# WHAT THIS TASK INVOLVES:
Each entry is to be output as written, so that none is missing.

*** Opening RECORDS PROVIDED ***

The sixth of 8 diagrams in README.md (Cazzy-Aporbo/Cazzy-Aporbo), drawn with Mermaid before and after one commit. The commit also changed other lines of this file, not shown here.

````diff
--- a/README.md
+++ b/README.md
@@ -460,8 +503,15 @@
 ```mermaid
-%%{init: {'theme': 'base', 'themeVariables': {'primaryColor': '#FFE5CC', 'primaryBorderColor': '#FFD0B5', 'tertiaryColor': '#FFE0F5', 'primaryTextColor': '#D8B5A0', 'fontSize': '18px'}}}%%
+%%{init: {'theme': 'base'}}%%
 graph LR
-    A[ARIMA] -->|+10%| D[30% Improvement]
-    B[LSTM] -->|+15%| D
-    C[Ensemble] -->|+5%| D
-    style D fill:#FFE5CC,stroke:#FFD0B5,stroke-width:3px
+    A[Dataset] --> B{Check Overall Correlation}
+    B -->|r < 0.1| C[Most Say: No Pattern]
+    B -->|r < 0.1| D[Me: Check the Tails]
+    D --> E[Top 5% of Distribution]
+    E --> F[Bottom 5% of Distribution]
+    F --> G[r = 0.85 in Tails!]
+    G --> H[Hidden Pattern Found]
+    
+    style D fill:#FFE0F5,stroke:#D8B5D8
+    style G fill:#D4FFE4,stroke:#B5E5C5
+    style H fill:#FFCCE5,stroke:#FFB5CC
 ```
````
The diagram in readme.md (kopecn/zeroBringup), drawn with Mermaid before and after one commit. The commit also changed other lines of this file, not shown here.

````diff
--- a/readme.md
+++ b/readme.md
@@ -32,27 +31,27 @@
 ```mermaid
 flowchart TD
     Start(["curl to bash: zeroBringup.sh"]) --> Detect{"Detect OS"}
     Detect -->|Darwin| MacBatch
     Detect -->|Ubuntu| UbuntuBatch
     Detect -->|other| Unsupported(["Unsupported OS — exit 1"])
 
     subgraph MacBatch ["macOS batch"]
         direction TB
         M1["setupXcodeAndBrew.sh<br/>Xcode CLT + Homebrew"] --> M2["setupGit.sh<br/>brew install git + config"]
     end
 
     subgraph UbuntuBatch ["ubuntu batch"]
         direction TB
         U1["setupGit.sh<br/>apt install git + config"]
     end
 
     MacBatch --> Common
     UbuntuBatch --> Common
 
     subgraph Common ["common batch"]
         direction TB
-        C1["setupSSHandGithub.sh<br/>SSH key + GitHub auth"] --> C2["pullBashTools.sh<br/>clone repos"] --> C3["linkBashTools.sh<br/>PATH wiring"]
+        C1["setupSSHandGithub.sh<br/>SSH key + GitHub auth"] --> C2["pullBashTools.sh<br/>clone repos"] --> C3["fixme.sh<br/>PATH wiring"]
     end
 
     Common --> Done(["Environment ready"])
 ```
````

*** Closing RECORDS PROVIDED ***

# REPLY TO THE EXERCISE:
The sixth of 8 diagrams in README.md (Cazzy-Aporbo/Cazzy-Aporbo), drawn with Mermaid before and after one commit. The commit also changed other lines of this file, not shown here.

````diff
--- a/README.md
+++ b/README.md
@@ -460,8 +503,15 @@
 ```mermaid
-%%{init: {'theme': 'base', 'themeVariables': {'primaryColor': '#FFE5CC', 'primaryBorderColor': '#FFD0B5', 'tertiaryColor': '#FFE0F5', 'primaryTextColor': '#D8B5A0', 'fontSize': '18px'}}}%%
+%%{init: {'theme': 'base'}}%%
 graph LR
-    A[ARIMA] -->|+10%| D[30% Improvement]
-    B[LSTM] -->|+15%| D
-    C[Ensemble] -->|+5%| D
-    style D fill:#FFE5CC,stroke:#FFD0B5,stroke-width:3px
+    A[Dataset] --> B{Check Overall Correlation}
+    B -->|r < 0.1| C[Most Say: No Pattern]
+    B -->|r < 0.1| D[Me: Check the Tails]
+    D --> E[Top 5% of Distribution]
+    E --> F[Bottom 5% of Distribution]
+    F --> G[r = 0.85 in Tails!]
+    G --> H[Hidden Pattern Found]
+    
+    style D fill:#FFE0F5,stroke:#D8B5D8
+    style G fill:#D4FFE4,stroke:#B5E5C5
+    style H fill:#FFCCE5,stroke:#FFB5CC
 ```
````
The diagram in readme.md (kopecn/zeroBringup), drawn with Mermaid before and after one commit. The commit also changed other lines of this file, not shown here.

````diff
--- a/readme.md
+++ b/readme.md
@@ -32,27 +31,27 @@
 ```mermaid
 flowchart TD
     Start(["curl to bash: zeroBringup.sh"]) --> Detect{"Detect OS"}
     Detect -->|Darwin| MacBatch
     Detect -->|Ubuntu| UbuntuBatch
     Detect -->|other| Unsupported(["Unsupported OS — exit 1"])
 
     subgraph MacBatch ["macOS batch"]
         direction TB
         M1["setupXcodeAndBrew.sh<br/>Xcode CLT + Homebrew"] --> M2["setupGit.sh<br/>brew install git + config"]
     end
 
     subgraph UbuntuBatch ["ubuntu batch"]
         direction TB
         U1["setupGit.sh<br/>apt install git + config"]
     end
 
     MacBatch --> Common
     UbuntuBatch --> Common
 
     subgraph Common ["common batch"]
         direction TB
-        C1["setupSSHandGithub.sh<br/>SSH key + GitHub auth"] --> C2["pullBashTools.sh<br/>clone repos"] --> C3["linkBashTools.sh<br/>PATH wiring"]
+        C1["setupSSHandGithub.sh<br/>SSH key + GitHub auth"] --> C2["pullBashTools.sh<br/>clone repos"] --> C3["fixme.sh<br/>PATH wiring"]
     end
 
     Common --> Done(["Environment ready"])
 ```
````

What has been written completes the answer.